[Entries taken from a collection]
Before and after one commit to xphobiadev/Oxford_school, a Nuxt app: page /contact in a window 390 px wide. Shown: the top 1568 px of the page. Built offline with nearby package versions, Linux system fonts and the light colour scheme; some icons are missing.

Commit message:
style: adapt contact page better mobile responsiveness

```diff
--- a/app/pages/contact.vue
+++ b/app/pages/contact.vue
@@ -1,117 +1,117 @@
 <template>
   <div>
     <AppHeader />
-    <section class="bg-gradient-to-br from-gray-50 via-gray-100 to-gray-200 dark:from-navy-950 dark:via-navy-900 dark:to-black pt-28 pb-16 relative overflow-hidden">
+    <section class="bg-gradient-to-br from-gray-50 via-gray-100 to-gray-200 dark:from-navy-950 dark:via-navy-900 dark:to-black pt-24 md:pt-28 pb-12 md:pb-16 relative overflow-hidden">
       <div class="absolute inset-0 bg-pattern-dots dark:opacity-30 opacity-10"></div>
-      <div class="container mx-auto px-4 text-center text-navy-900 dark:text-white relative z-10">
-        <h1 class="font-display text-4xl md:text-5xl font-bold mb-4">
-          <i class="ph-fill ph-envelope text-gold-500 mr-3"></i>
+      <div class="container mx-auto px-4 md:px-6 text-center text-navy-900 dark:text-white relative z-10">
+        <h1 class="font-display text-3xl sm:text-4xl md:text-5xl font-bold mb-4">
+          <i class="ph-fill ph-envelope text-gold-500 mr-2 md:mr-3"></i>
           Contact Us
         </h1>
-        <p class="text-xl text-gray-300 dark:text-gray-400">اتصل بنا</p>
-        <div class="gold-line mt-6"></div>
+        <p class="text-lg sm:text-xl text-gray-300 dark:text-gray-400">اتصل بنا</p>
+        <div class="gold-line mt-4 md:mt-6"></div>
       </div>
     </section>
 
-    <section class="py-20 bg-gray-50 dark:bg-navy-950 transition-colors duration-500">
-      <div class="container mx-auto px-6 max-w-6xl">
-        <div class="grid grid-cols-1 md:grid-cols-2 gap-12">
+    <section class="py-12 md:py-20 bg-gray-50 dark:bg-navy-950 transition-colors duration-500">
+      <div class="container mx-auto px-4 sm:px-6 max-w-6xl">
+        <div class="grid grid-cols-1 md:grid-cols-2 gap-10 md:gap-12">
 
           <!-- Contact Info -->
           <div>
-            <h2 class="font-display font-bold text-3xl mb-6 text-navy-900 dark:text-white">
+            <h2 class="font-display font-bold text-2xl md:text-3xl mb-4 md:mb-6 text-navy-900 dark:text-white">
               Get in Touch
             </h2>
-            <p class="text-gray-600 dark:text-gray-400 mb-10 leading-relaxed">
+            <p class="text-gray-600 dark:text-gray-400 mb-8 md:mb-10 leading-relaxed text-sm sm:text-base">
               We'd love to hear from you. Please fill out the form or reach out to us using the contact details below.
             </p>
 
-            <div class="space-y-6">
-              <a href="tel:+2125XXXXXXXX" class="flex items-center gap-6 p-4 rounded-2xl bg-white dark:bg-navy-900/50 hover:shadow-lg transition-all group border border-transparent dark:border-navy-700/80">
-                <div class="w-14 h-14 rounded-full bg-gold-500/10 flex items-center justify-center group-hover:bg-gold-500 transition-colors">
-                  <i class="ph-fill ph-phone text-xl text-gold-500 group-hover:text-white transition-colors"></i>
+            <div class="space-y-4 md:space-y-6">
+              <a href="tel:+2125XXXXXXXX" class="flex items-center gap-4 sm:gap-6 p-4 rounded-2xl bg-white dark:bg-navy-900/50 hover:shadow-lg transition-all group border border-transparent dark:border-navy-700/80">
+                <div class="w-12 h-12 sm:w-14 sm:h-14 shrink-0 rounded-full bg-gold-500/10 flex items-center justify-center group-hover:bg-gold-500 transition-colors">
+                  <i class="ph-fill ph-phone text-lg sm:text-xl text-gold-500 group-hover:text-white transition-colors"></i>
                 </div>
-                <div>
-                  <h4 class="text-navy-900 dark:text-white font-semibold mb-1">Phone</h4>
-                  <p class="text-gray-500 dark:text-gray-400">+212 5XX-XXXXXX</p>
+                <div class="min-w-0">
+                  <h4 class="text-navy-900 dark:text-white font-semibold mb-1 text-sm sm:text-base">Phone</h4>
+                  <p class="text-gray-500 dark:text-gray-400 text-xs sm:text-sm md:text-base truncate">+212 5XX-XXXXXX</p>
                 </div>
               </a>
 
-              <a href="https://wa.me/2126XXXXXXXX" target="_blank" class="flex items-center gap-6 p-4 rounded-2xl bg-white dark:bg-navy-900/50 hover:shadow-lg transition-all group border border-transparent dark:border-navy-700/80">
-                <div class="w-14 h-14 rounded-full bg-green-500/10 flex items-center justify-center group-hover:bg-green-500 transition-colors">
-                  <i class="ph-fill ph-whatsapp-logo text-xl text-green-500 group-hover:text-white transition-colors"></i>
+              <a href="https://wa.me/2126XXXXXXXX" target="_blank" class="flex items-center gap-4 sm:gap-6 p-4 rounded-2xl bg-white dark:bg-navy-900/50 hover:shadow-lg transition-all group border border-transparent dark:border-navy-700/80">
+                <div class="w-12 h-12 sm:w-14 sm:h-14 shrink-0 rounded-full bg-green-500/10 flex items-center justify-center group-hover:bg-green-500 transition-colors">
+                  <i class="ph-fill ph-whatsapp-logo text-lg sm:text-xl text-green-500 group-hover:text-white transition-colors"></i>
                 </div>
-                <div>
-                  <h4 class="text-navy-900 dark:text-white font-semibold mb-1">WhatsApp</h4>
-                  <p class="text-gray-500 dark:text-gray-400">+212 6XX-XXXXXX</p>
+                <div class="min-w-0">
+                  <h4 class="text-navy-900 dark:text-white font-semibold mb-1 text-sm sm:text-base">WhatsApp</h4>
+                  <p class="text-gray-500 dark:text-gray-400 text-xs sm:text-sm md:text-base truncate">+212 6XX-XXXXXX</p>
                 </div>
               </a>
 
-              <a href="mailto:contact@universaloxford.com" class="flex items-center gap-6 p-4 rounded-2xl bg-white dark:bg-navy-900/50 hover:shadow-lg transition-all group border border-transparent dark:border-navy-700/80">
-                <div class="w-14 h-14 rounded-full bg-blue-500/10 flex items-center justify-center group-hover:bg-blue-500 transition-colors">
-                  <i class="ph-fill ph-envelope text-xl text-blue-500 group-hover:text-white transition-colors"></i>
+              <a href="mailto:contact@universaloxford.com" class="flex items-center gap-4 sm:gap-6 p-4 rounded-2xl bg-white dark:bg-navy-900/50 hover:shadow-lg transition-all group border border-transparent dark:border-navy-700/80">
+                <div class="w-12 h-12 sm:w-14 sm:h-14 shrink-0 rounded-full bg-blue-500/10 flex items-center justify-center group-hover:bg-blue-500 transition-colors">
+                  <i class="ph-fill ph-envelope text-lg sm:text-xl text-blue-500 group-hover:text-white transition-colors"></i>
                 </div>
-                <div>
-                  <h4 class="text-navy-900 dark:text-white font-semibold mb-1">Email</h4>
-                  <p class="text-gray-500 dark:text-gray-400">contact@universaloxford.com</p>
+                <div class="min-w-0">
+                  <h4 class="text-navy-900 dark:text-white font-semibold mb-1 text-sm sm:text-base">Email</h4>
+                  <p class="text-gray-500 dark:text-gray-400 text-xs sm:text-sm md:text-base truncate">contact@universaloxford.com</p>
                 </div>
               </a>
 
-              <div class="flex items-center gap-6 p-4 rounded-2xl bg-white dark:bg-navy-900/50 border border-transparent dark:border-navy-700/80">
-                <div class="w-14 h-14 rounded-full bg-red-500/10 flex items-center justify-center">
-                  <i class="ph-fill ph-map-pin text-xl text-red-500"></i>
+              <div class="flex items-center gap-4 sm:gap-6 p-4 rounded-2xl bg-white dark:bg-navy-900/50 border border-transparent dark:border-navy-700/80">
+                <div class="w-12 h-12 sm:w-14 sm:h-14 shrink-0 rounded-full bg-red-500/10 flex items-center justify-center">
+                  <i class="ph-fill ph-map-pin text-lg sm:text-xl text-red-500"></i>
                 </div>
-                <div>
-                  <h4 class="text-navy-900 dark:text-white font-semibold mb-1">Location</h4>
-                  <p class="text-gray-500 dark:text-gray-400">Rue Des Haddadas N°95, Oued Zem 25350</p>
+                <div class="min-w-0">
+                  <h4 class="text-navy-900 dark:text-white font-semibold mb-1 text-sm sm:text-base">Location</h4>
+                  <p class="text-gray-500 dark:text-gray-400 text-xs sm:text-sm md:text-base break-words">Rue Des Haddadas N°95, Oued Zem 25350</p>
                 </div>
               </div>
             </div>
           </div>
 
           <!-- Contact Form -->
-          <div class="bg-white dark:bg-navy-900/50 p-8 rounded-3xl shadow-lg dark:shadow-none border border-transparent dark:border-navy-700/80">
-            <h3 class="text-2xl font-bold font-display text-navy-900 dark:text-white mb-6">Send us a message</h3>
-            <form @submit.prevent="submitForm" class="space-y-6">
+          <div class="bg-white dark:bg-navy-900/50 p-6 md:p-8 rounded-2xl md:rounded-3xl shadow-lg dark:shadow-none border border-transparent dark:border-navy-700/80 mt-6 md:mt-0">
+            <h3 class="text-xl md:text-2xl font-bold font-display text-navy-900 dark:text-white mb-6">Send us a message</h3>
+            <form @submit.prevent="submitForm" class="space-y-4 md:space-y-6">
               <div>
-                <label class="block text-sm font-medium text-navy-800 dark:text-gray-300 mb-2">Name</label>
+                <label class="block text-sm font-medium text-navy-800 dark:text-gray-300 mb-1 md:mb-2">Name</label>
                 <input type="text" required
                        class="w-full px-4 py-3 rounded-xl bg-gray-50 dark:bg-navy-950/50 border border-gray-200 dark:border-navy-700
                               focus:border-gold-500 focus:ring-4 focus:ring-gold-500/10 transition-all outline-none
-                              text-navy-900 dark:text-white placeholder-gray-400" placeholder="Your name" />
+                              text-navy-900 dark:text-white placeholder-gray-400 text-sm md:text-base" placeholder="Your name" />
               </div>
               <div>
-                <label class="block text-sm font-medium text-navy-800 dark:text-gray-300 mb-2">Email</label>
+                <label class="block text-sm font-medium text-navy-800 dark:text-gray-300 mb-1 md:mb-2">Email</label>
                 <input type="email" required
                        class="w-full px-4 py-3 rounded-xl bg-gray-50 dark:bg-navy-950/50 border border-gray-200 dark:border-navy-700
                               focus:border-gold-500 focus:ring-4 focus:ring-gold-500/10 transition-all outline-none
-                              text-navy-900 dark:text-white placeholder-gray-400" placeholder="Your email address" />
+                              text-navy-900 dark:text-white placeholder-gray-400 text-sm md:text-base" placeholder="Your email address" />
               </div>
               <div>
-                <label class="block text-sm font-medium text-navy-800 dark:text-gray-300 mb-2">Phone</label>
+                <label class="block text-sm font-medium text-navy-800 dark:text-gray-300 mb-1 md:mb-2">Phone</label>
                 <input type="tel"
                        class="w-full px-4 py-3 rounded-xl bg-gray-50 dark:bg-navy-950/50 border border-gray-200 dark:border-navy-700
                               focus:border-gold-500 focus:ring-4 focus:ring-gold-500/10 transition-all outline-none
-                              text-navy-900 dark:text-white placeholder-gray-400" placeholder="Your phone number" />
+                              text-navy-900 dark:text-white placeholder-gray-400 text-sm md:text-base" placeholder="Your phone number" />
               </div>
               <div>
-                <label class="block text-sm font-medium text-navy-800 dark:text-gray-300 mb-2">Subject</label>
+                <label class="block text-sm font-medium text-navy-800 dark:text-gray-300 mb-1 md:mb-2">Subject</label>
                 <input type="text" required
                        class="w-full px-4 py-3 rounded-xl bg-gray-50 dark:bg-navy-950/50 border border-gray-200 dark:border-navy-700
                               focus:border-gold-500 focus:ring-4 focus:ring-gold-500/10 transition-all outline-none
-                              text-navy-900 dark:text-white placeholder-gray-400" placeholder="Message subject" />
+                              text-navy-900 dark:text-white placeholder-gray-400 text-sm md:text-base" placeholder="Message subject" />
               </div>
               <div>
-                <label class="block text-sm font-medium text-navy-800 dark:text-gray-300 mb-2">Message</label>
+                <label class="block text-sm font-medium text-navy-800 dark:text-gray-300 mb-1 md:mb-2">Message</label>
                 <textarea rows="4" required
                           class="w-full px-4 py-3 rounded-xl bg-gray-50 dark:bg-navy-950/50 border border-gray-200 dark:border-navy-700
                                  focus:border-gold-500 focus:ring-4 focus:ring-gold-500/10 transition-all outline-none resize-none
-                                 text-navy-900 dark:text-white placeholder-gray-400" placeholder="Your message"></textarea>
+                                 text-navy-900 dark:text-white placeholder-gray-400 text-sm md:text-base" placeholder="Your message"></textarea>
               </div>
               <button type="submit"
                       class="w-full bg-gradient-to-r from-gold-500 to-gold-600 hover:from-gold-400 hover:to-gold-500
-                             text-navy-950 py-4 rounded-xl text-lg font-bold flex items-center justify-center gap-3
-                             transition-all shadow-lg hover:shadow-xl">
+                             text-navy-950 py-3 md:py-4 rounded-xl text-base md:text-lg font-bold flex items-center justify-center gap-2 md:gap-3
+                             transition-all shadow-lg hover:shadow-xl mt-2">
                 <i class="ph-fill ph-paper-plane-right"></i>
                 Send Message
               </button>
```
---
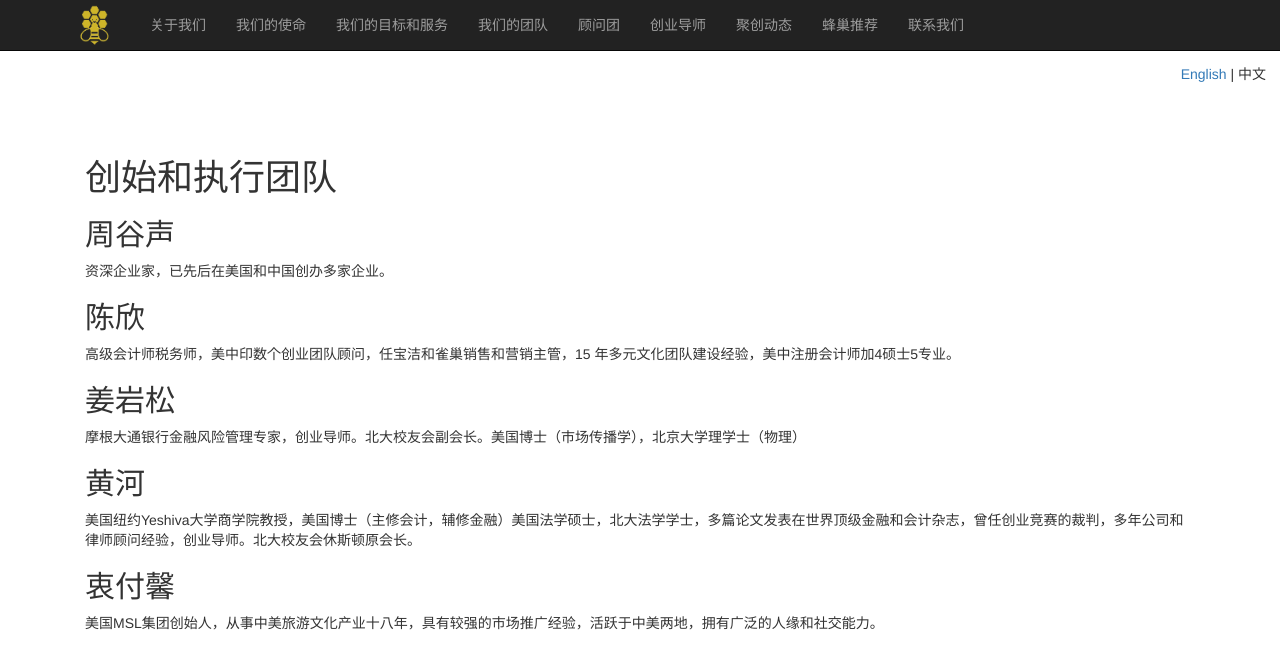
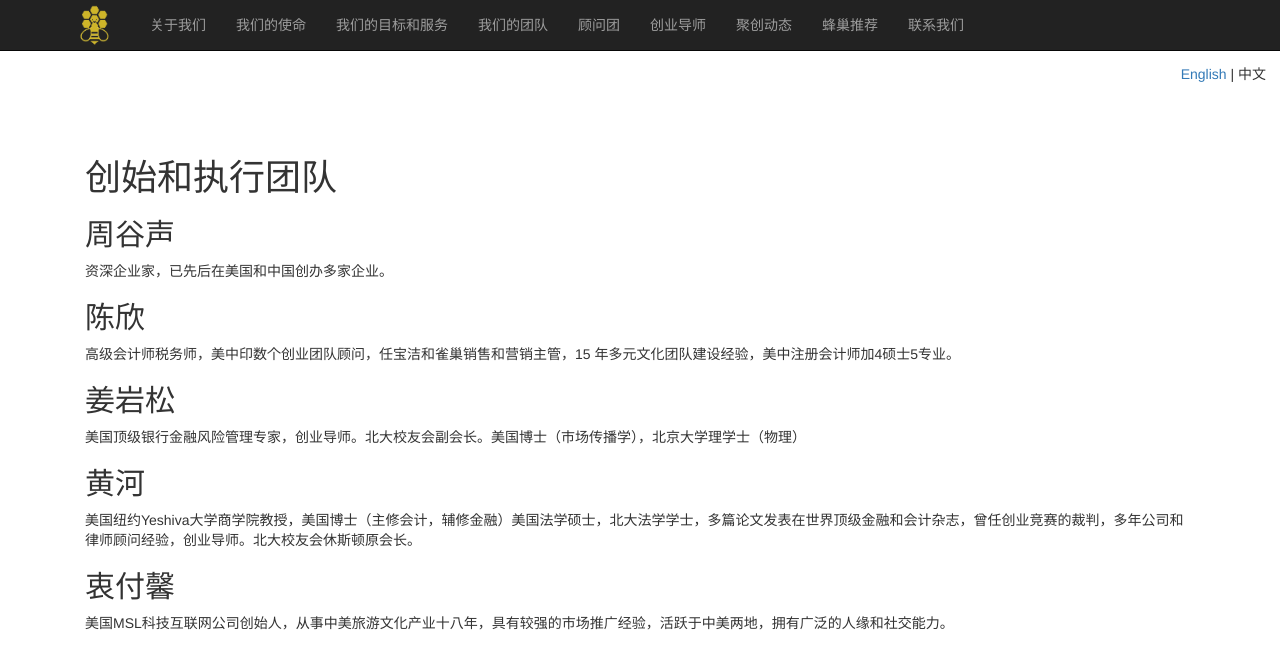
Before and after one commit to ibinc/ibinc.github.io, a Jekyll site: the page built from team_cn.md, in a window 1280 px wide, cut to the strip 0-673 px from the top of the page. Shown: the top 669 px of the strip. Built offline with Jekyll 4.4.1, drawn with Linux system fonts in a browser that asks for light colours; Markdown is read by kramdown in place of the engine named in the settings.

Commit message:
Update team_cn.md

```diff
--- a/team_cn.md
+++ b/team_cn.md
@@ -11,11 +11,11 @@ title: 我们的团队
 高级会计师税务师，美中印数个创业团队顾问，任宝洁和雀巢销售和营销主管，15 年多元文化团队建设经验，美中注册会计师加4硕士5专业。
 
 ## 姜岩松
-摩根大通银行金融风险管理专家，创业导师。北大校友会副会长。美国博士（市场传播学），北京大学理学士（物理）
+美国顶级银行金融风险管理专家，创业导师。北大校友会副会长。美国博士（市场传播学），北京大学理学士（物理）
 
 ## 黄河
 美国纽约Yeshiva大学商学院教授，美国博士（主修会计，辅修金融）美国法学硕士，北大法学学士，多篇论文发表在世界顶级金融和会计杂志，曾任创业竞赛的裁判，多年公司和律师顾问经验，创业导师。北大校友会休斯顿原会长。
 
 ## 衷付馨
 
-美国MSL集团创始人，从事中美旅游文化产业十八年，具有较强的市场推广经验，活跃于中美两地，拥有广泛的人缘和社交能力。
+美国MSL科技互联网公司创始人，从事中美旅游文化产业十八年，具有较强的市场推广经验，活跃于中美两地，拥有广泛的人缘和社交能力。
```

**What is required**. Which of the lines above hold the string "space"? Copy each one.

**Solved exercise**.
-            <div class="space-y-6">
+            <div class="space-y-4 md:space-y-6">
-            <form @submit.prevent="submitForm" class="space-y-6">
+            <form @submit.prevent="submitForm" class="space-y-4 md:space-y-6">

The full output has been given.